§ **Brief**:
Could you copy every line of the data that contains "Layer"?

§ **Supplied data**:
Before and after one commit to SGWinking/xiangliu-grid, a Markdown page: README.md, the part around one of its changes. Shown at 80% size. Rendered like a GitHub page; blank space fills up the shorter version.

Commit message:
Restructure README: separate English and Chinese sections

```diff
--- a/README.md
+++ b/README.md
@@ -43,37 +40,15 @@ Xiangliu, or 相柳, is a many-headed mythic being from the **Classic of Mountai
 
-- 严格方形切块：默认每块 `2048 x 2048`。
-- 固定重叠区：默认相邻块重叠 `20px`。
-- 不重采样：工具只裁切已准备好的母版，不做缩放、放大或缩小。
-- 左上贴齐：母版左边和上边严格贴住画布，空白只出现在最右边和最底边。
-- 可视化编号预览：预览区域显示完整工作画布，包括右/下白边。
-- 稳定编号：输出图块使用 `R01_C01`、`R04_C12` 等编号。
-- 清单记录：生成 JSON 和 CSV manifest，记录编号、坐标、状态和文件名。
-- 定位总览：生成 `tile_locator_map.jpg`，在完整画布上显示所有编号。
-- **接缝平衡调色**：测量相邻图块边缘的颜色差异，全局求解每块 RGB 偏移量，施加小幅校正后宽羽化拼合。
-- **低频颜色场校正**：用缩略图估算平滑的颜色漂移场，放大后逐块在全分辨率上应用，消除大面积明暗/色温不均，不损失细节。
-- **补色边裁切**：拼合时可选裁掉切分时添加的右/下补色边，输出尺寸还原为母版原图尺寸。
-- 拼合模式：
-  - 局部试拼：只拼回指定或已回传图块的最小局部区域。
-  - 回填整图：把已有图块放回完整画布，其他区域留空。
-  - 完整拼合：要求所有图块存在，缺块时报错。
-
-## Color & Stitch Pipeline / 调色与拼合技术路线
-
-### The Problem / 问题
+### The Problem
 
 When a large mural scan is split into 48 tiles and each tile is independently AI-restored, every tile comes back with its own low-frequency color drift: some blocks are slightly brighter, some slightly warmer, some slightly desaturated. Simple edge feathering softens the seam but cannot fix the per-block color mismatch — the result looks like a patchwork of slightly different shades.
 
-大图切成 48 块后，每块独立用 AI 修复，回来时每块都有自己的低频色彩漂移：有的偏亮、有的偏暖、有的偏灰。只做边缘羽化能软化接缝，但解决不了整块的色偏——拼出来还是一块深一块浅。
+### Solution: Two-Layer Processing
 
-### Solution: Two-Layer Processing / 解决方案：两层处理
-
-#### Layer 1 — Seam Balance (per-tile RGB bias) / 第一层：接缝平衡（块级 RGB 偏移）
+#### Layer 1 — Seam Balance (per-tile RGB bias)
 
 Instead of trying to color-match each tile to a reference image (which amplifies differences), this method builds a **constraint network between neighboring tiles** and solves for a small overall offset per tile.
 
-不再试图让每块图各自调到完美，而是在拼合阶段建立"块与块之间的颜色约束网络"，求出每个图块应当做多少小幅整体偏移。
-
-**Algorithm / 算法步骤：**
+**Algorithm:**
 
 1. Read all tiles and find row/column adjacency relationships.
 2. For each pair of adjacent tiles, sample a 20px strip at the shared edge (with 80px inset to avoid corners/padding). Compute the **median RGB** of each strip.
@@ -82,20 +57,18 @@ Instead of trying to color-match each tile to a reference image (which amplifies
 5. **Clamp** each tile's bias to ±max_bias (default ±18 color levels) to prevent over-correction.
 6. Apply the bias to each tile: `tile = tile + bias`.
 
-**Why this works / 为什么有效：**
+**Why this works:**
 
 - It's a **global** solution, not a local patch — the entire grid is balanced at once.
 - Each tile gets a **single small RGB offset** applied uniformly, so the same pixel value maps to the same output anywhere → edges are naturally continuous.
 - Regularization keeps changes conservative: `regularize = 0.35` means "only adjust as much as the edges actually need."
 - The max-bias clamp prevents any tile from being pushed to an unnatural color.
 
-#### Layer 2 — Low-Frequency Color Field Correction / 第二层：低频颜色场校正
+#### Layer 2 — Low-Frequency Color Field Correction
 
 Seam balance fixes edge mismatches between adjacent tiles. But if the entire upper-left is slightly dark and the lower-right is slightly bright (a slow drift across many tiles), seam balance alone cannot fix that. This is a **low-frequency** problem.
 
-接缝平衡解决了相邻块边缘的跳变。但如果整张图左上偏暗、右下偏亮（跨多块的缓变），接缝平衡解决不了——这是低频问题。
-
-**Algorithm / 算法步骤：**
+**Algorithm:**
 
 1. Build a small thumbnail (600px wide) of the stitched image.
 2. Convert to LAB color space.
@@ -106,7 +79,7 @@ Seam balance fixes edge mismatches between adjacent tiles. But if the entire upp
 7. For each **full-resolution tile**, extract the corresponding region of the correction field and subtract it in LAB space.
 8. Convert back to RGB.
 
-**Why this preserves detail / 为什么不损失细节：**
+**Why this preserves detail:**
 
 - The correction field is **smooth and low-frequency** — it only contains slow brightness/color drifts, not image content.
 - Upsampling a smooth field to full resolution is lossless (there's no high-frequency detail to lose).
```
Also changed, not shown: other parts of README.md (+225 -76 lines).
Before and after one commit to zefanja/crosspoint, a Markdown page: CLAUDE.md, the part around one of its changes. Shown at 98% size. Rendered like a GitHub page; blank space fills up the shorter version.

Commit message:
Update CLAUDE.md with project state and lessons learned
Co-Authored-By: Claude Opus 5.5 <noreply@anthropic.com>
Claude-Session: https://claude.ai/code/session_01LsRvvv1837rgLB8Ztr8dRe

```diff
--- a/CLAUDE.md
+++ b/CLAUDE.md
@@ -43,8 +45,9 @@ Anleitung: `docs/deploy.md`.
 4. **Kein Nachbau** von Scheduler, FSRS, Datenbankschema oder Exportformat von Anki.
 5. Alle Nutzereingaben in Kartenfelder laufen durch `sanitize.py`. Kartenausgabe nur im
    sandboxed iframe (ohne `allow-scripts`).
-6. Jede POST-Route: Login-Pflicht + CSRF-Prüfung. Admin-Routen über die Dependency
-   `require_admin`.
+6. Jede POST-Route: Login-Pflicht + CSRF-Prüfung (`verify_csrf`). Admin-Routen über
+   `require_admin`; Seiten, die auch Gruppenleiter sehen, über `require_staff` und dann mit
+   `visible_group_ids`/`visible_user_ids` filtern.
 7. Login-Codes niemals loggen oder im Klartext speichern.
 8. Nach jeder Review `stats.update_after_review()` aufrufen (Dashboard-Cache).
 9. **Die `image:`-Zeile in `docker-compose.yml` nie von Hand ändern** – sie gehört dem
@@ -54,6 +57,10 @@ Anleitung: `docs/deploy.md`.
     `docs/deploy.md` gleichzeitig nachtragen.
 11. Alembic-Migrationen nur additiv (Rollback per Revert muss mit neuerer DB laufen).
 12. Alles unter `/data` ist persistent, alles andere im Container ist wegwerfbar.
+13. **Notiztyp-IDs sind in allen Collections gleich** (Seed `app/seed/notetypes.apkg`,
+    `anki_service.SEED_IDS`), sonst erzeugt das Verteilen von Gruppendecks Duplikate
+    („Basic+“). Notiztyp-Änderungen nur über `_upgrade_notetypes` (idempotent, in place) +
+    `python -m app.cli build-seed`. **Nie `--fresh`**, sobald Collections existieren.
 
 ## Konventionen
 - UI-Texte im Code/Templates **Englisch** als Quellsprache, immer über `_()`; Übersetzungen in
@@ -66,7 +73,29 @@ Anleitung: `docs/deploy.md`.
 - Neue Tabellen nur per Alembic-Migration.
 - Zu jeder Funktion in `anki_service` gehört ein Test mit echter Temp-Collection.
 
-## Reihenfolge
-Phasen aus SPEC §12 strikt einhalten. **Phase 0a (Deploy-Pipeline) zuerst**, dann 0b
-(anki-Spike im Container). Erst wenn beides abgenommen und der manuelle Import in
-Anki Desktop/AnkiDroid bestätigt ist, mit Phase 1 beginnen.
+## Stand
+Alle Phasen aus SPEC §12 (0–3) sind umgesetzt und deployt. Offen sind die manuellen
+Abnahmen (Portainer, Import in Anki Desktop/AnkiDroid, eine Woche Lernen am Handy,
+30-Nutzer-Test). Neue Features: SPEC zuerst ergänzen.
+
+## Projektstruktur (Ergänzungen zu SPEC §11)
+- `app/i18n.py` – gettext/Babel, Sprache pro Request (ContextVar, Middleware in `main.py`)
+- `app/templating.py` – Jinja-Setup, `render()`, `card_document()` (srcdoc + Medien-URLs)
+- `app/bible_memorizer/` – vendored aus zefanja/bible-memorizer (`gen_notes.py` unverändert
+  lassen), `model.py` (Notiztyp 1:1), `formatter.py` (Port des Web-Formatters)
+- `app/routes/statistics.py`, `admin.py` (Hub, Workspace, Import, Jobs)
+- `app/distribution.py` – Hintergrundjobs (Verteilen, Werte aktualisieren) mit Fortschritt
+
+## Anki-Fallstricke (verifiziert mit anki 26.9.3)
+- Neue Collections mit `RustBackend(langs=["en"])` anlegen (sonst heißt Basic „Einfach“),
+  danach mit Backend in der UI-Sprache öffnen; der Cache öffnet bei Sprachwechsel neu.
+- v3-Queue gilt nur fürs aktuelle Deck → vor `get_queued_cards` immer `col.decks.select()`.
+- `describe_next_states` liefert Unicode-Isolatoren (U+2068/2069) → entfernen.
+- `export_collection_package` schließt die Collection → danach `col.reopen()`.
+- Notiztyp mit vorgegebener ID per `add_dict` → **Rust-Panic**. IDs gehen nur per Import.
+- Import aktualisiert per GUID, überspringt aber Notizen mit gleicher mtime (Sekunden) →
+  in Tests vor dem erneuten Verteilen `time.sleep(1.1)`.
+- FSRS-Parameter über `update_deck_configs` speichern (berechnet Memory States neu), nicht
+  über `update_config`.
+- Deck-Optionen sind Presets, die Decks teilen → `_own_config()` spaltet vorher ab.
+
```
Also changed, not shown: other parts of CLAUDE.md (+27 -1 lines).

§ **Solved problem**:
+### Solution: Two-Layer Processing
-### Solution: Two-Layer Processing / 解决方案：两层处理
-#### Layer 1 — Seam Balance (per-tile RGB bias) / 第一层：接缝平衡（块级 RGB 偏移）
+#### Layer 1 — Seam Balance (per-tile RGB bias)
-#### Layer 2 — Low-Frequency Color Field Correction / 第二层：低频颜色场校正
+#### Layer 2 — Low-Frequency Color Field Correction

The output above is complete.